EXTRACTED DATA –
.....
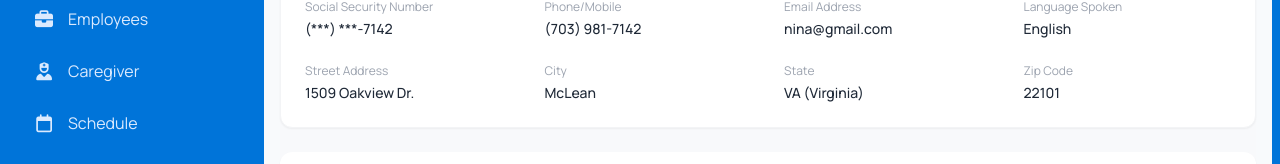
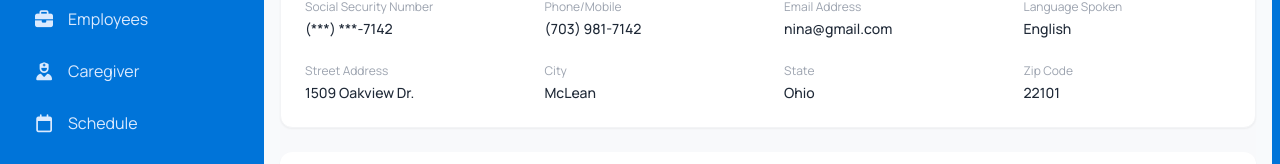
Before and after one commit to manozks/karixa-dashboard, a Next.js app: page /employees/CN-10001 in a window 1280 px wide. Shown: the part 351-515 px from the top of the page. Built offline with nearby package versions, Linux system fonts and the light colour scheme.

Commit message:
changes done

```diff
--- a/app/employees/[id]/page.tsx
+++ b/app/employees/[id]/page.tsx
@@ -59,7 +59,7 @@ export default function EmployeeProfilePage({ params }: { params: { id: string }
 
               <div><span className="block text-xs text-gray-400 mb-1">Street Address</span><span className="font-medium text-gray-800">1509 Oakview Dr.</span></div>
               <div><span className="block text-xs text-gray-400 mb-1">City</span><span className="font-medium text-gray-800">McLean</span></div>
-              <div><span className="block text-xs text-gray-400 mb-1">State</span><span className="font-medium text-gray-800">VA (Virginia)</span></div>
+              <div><span className="block text-xs text-gray-400 mb-1">State</span><span className="font-medium text-gray-800">Ohio</span></div>
               <div><span className="block text-xs text-gray-400 mb-1">Zip Code</span><span className="font-medium text-gray-800">22101</span></div>
            </div>
         </div>
@@ -134,7 +134,7 @@ function CreateContactModal({ onClose }: { onClose: () => void }) {
           <div className="flex justify-between items-center p-6 border-b border-gray-100"><h2 className="text-xl font-bold">Create Contact</h2><button onClick={onClose}><i className="fa-solid fa-xmark text-xl text-gray-400"></i></button></div>
           <div className="p-6 overflow-y-auto space-y-4">
              <div className="grid grid-cols-2 gap-4"><div><label className="text-xs text-gray-500">First Name</label><input className="w-full border rounded-lg p-2 text-sm" placeholder="Enter" /></div><div><label className="text-xs text-gray-500">Last Name</label><input className="w-full border rounded-lg p-2 text-sm" placeholder="Enter" /></div></div>
-             <div className="grid grid-cols-2 gap-4"><div><label className="text-xs text-gray-500">Telephone</label><input className="w-full border rounded-lg p-2 text-sm" placeholder="Enter" /></div><div><label className="text-xs text-gray-500">Mobile</label><input className="w-full border rounded-lg p-2 text-sm" placeholder="+61 000000000" /></div></div>
+             <div className="grid grid-cols-2 gap-4"><div><label className="text-xs text-gray-500">Telephone</label><input className="w-full border rounded-lg p-2 text-sm" placeholder="Enter" /></div><div><label className="text-xs text-gray-500">Mobile</label><input className="w-full border rounded-lg p-2 text-sm" placeholder="+1 000000000" /></div></div>
              <div className="grid grid-cols-2 gap-4"><div><label className="text-xs text-gray-500">Email Address</label><input className="w-full border rounded-lg p-2 text-sm" placeholder="Enter" /></div><div><label className="text-xs text-gray-500">Relationship</label><select className="w-full border rounded-lg p-2 text-sm text-gray-500"><option>Select</option></select></div></div>
              <div className="grid grid-cols-2 gap-4"><div><label className="text-xs text-gray-500">Contact Type</label><select className="w-full border rounded-lg p-2 text-sm text-gray-500"><option>Select</option></select></div><div><label className="text-xs text-gray-500">Status</label><select className="w-full border rounded-lg p-2 text-sm text-gray-500"><option>Select</option></select></div></div>
              <div className="grid grid-cols-2 gap-4"><div><label className="text-xs text-gray-500">Street Address</label><input className="w-full border rounded-lg p-2 text-sm" placeholder="Enter" /></div><div><label className="text-xs text-gray-500">City</label><input className="w-full border rounded-lg p-2 text-sm" placeholder="Enter" /></div></div>
```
.....
YOUR ASSIGNMENT – Restate the records above verbatim. Pictures stay out.

SOLVED EXERCISE –
Before and after one commit to manozks/karixa-dashboard, a Next.js app: page /employees/CN-10001 in a window 1280 px wide. Shown: the part 351-515 px from the top of the page. Built offline with nearby package versions, Linux system fonts and the light colour scheme.

Commit message:
changes done

```diff
--- a/app/employees/[id]/page.tsx
+++ b/app/employees/[id]/page.tsx
@@ -59,7 +59,7 @@ export default function EmployeeProfilePage({ params }: { params: { id: string }
 
               <div><span className="block text-xs text-gray-400 mb-1">Street Address</span><span className="font-medium text-gray-800">1509 Oakview Dr.</span></div>
               <div><span className="block text-xs text-gray-400 mb-1">City</span><span className="font-medium text-gray-800">McLean</span></div>
-              <div><span className="block text-xs text-gray-400 mb-1">State</span><span className="font-medium text-gray-800">VA (Virginia)</span></div>
+              <div><span className="block text-xs text-gray-400 mb-1">State</span><span className="font-medium text-gray-800">Ohio</span></div>
               <div><span className="block text-xs text-gray-400 mb-1">Zip Code</span><span className="font-medium text-gray-800">22101</span></div>
            </div>
         </div>
@@ -134,7 +134,7 @@ function CreateContactModal({ onClose }: { onClose: () => void }) {
           <div className="flex justify-between items-center p-6 border-b border-gray-100"><h2 className="text-xl font-bold">Create Contact</h2><button onClick={onClose}><i className="fa-solid fa-xmark text-xl text-gray-400"></i></button></div>
           <div className="p-6 overflow-y-auto space-y-4">
              <div className="grid grid-cols-2 gap-4"><div><label className="text-xs text-gray-500">First Name</label><input className="w-full border rounded-lg p-2 text-sm" placeholder="Enter" /></div><div><label className="text-xs text-gray-500">Last Name</label><input className="w-full border rounded-lg p-2 text-sm" placeholder="Enter" /></div></div>
-             <div className="grid grid-cols-2 gap-4"><div><label className="text-xs text-gray-500">Telephone</label><input className="w-full border rounded-lg p-2 text-sm" placeholder="Enter" /></div><div><label className="text-xs text-gray-500">Mobile</label><input className="w-full border rounded-lg p-2 text-sm" placeholder="+61 000000000" /></div></div>
+             <div className="grid grid-cols-2 gap-4"><div><label className="text-xs text-gray-500">Telephone</label><input className="w-full border rounded-lg p-2 text-sm" placeholder="Enter" /></div><div><label className="text-xs text-gray-500">Mobile</label><input className="w-full border rounded-lg p-2 text-sm" placeholder="+1 000000000" /></div></div>
              <div className="grid grid-cols-2 gap-4"><div><label className="text-xs text-gray-500">Email Address</label><input className="w-full border rounded-lg p-2 text-sm" placeholder="Enter" /></div><div><label className="text-xs text-gray-500">Relationship</label><select className="w-full border rounded-lg p-2 text-sm text-gray-500"><option>Select</option></select></div></div>
              <div className="grid grid-cols-2 gap-4"><div><label className="text-xs text-gray-500">Contact Type</label><select className="w-full border rounded-lg p-2 text-sm text-gray-500"><option>Select</option></select></div><div><label className="text-xs text-gray-500">Status</label><select className="w-full border rounded-lg p-2 text-sm text-gray-500"><option>Select</option></select></div></div>
              <div className="grid grid-cols-2 gap-4"><div><label className="text-xs text-gray-500">Street Address</label><input className="w-full border rounded-lg p-2 text-sm" placeholder="Enter" /></div><div><label className="text-xs text-gray-500">City</label><input className="w-full border rounded-lg p-2 text-sm" placeholder="Enter" /></div></div>
```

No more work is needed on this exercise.